[Start of Attachment]
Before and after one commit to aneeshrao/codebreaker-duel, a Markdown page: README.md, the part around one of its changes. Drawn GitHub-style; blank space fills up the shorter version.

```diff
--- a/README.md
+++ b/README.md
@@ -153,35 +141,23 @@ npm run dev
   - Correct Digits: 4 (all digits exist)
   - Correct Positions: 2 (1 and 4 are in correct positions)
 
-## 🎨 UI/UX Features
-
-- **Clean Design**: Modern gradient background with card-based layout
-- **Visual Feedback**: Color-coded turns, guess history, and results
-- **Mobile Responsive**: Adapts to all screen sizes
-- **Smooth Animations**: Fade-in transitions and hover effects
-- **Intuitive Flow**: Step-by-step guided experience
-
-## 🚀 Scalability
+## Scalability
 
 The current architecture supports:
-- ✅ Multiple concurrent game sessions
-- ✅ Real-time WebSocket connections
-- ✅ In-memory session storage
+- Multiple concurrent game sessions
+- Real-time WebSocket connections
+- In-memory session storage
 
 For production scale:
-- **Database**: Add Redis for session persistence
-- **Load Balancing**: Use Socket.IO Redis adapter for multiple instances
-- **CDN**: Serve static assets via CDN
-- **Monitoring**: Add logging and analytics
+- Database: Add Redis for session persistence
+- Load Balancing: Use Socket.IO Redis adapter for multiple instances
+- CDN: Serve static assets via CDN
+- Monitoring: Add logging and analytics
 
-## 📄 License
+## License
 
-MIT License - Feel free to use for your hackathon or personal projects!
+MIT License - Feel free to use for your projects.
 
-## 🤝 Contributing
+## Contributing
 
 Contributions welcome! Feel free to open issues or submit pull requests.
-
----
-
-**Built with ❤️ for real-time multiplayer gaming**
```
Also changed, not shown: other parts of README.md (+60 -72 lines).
[End of Attachment]
REQUIRED WORK – Copy each line in the listing where "License" appears.

WRITTEN RESPONSE –
-## 📄 License
+## License
-MIT License - Feel free to use for your hackathon or personal projects!
+MIT License - Feel free to use for your projects.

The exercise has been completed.